In the conflict that began in Chechnya, Russian security services routinely arrest, torture and kill relatives, rights groups say
Donald J. Trump, the leading Republican presidential candidate, was widely condemned when he called for the United States to 'take out the families' of terrorists.
His approach — even after he clarified that he was not talking about killing the relatives — was dismissed by many as immoral and unlawful.
Yet, it is the very tactic that Russia has pursued for decades.
It is the signature, though officially unacknowledged, policy behind Moscow's counterinsurgency and counterterrorism strategies, and Russia's actions in smashing a Muslim separatist rebellion in the Caucasus provide a laboratory for testing Mr. Trump's ideas.
The family ties that bind in terrorist groups came into focus last week after the police in Brussels disclosed that two of the three suicide bombers in the attacks there were brothers, Ibrahim and Khalid el-Bakraoui.

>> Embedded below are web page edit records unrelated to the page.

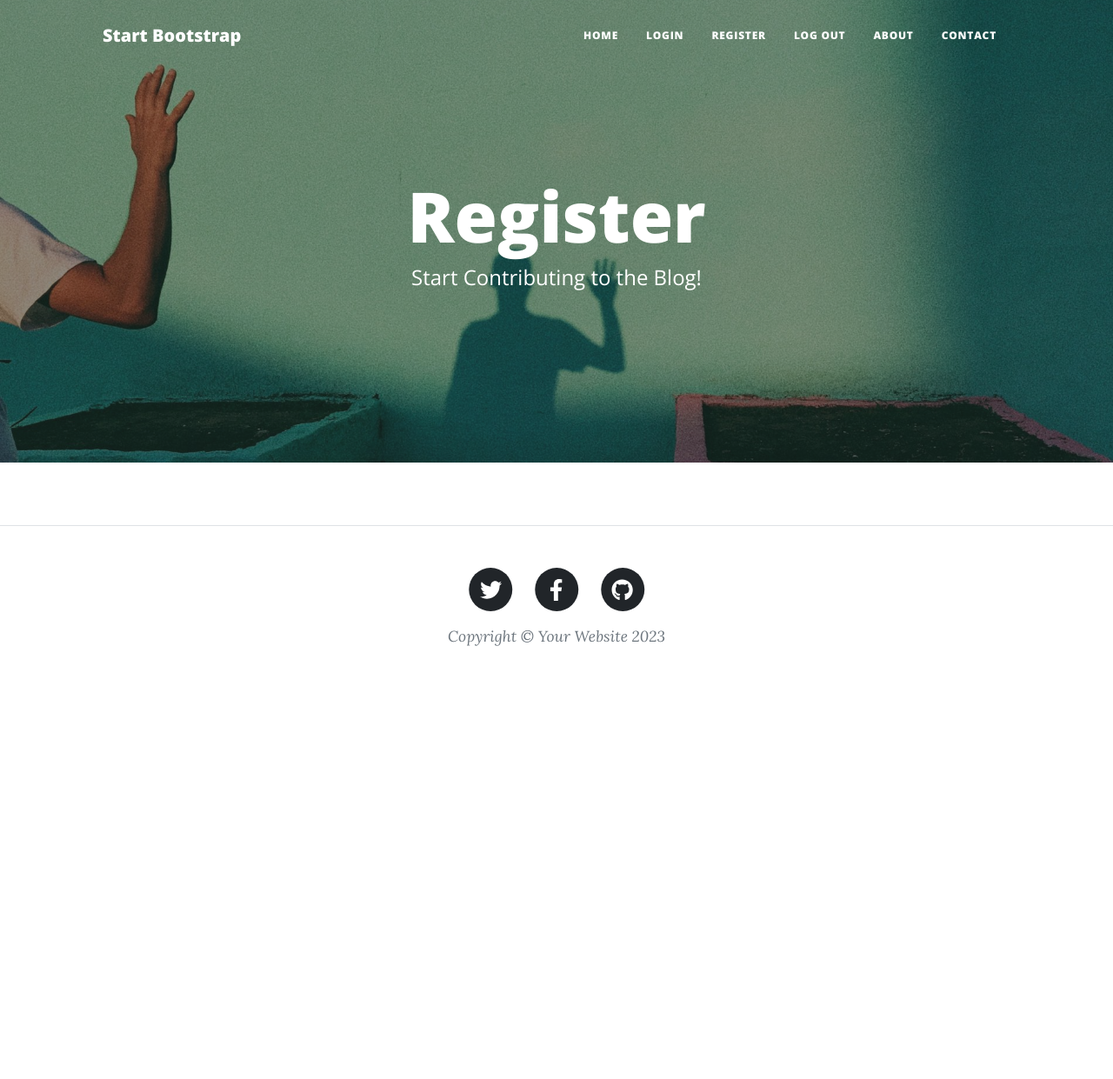
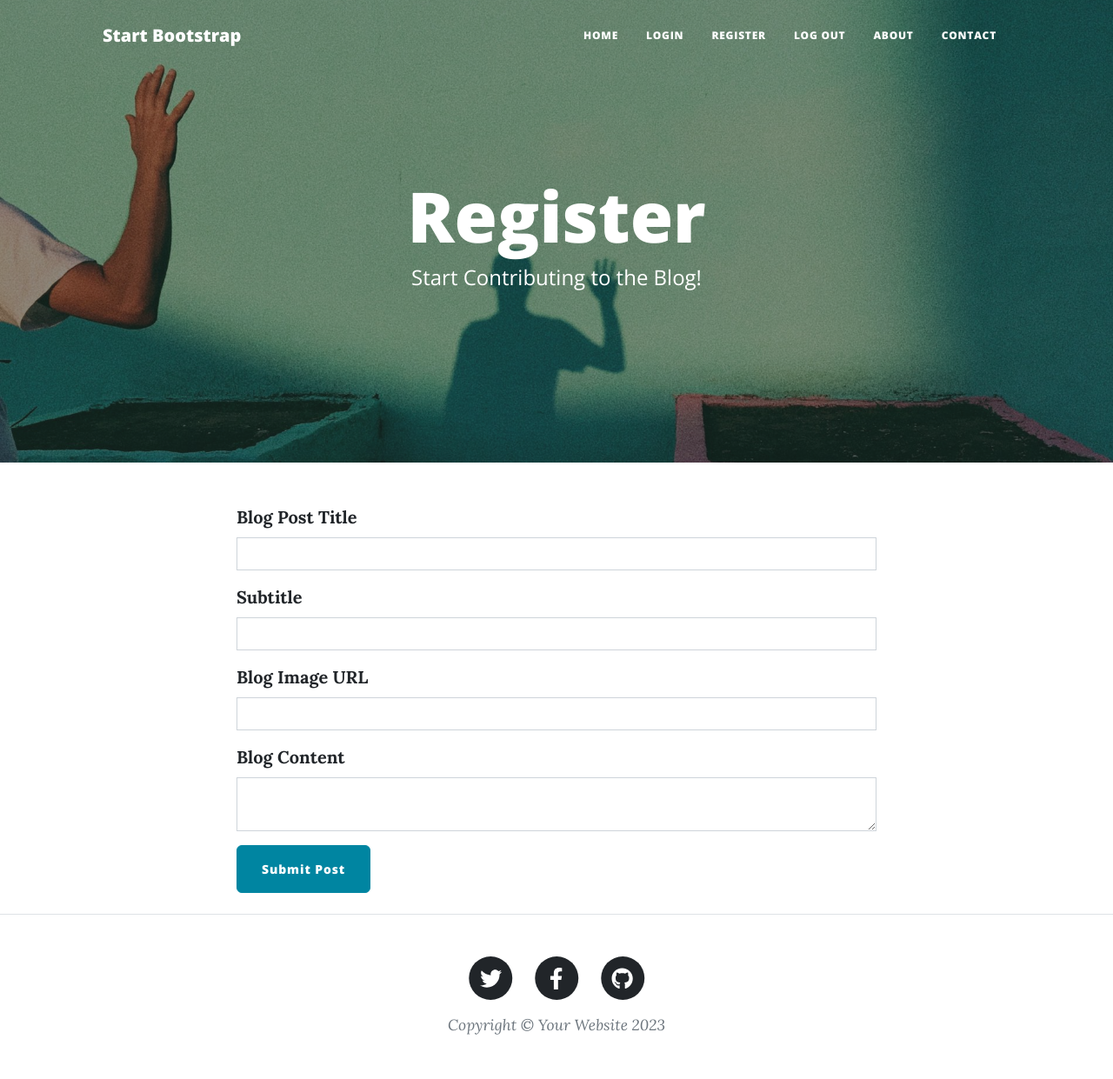
Before and after one commit to gustavodev6331/Blog-users, a Flask app: template templates/register.html in a window 1280 px wide. Shown: the whole page at 87% size. Before the commit the page ends 743 px from the top, so only its background shows below. Run offline with Flask 3, Linux system fonts and the light colour scheme; the template is opened without the code that fills it: values that come from a table or form of the project are taken from there, others are empty; some libraries are stand-ins or nearby versions.

Commit message:
Render registration form with Bootstrap

```diff
--- a/templates/register.html
+++ b/templates/register.html
@@ -23,6 +23,7 @@ include "header.html" %}
     <div class="row">
       <div class="col-lg-8 col-md-10 mx-auto">
         <!--TODO: render your registration form here-->
+        {{ render_form(form, novalidate=True, button_map={'submit': 'primary'}) }}
       </div>
     </div>
   </div>
```
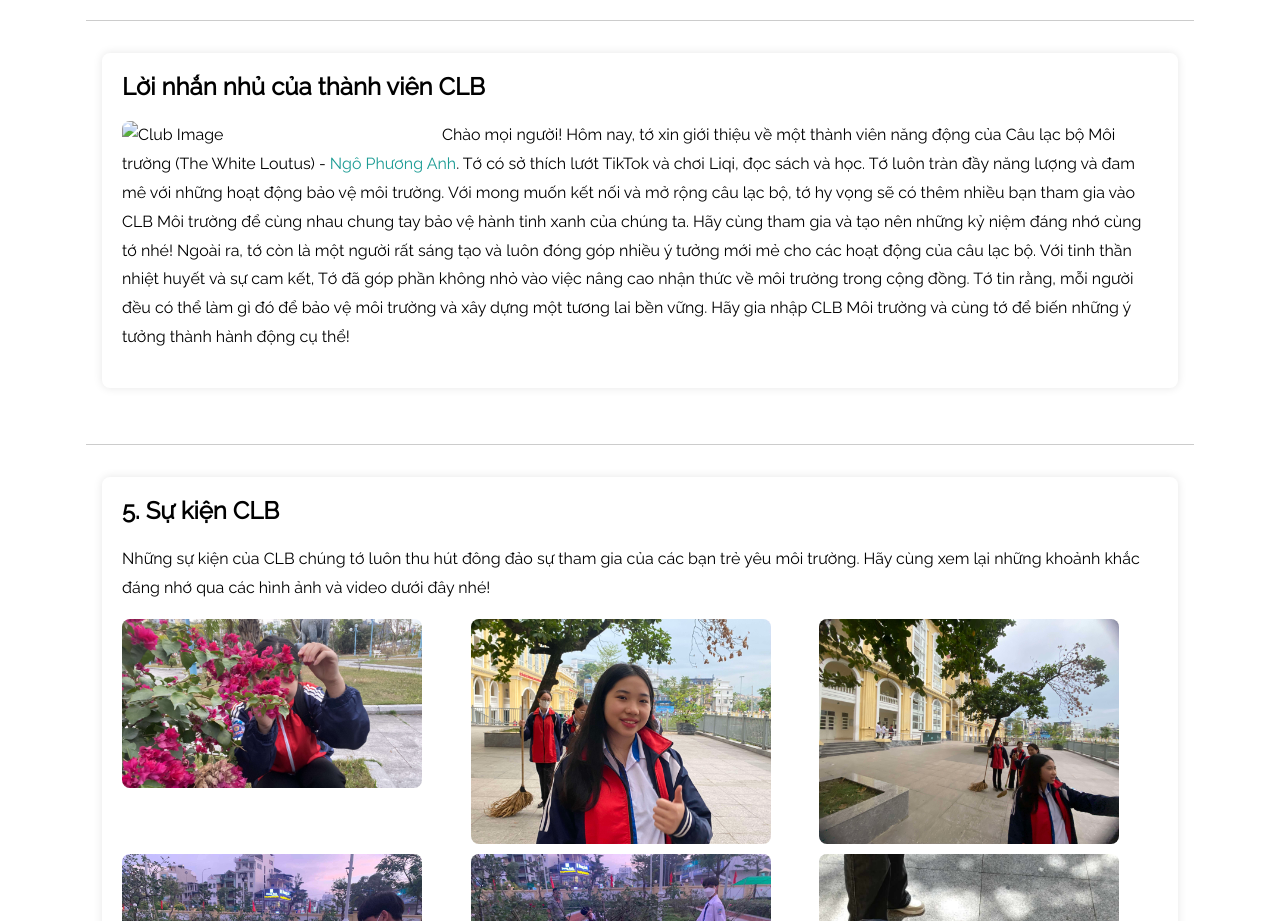
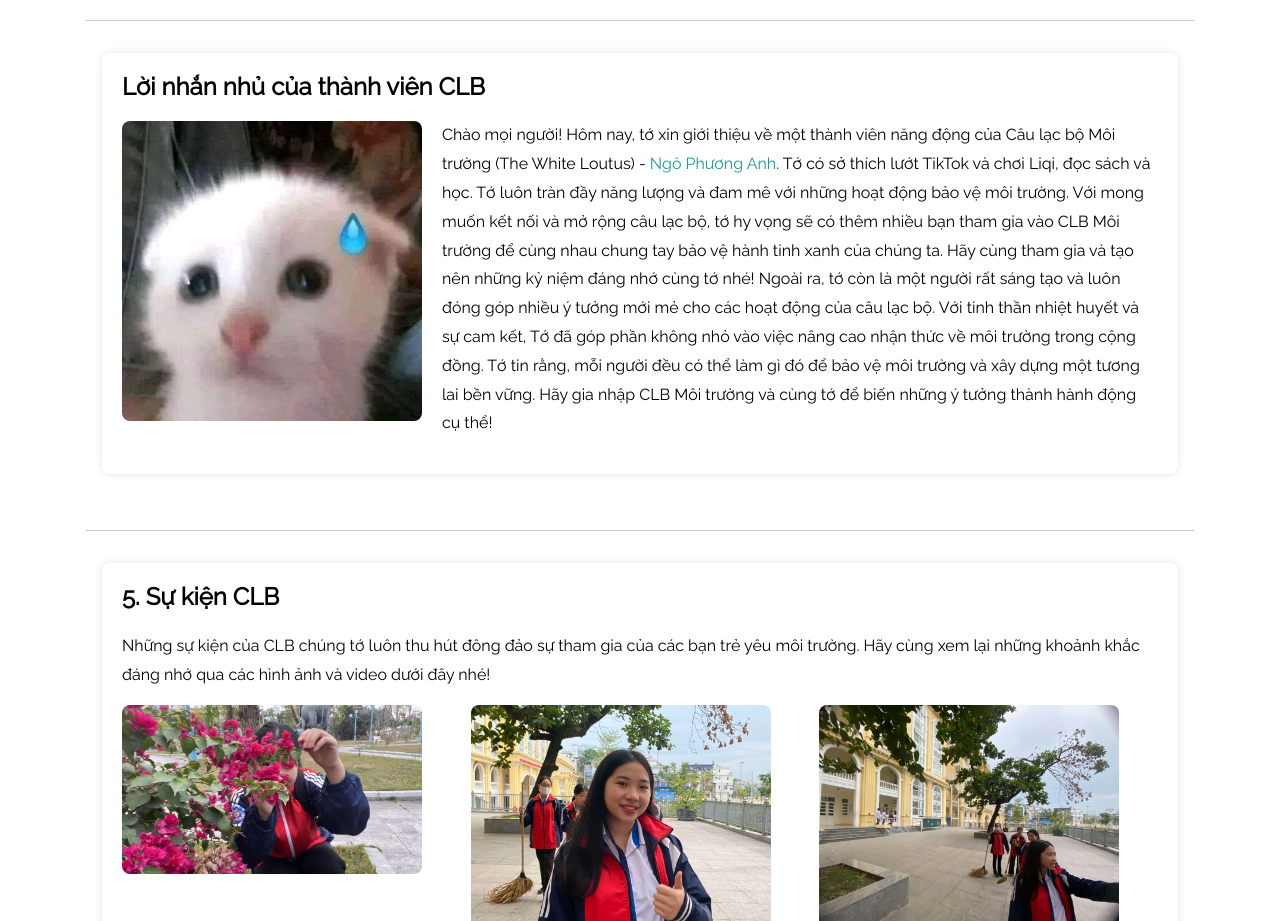
Before and after one commit to SleepyIzme/lai, a plain HTML site: page index.html in a window 1280 px wide. Shown: the part 3640-4561 px from the top of the page. Drawn offline with Linux system fonts and the light colour scheme.

Commit message:
Update index.html

```diff
--- a/index.html
+++ b/index.html
@@ -75,7 +75,7 @@
     <section>
       <div id="section3" class="section">
         <h2>Lời nhắn nhủ của thành viên CLB</h2>
-        <img src=".img/damn.jpg" alt="Club Image">
+        <img src="img/damn.jpg" alt="Club Image">
         <p>Chào mọi người! Hôm nay, tớ xin giới thiệu về một thành viên năng động của Câu lạc bộ Môi trường (The White Loutus) - <a href="https://www.facebook.com/shinikaaa">Ngô Phương Anh</a>. Tớ có sở thích lướt TikTok và chơi Liqi, đọc sách và học. Tớ luôn tràn đầy năng lượng và đam mê với những hoạt động bảo vệ môi trường. Với mong muốn kết nối và mở rộng câu lạc bộ, tớ hy vọng sẽ có thêm nhiều bạn tham gia vào CLB Môi trường để cùng nhau chung tay bảo vệ hành tinh xanh của chúng ta. Hãy cùng tham gia và tạo nên những kỷ niệm đáng nhớ cùng tớ nhé!
           Ngoài ra, tớ còn là một người rất sáng tạo và luôn đóng góp nhiều ý tưởng mới mẻ cho các hoạt động của câu lạc bộ. Với tinh thần nhiệt huyết và sự cam kết, Tớ đã góp phần không nhỏ vào việc nâng cao nhận thức về môi trường trong cộng đồng. Tớ tin rằng, mỗi người đều có thể làm gì đó để bảo vệ môi trường và xây dựng một tương lai bền vững. Hãy gia nhập CLB Môi trường và cùng tớ để biến những ý tưởng thành hành động cụ thể!
         </p>
```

All told, analysts estimate that a third of the participants in terrorist acts are related to another attacker.
In the conflict that began in Chechnya and has since metastasized into a loosely organized Islamic rebellion throughout the Caucasus region, Russian security services routinely arrest, torture and kill relatives, rights groups say. Full story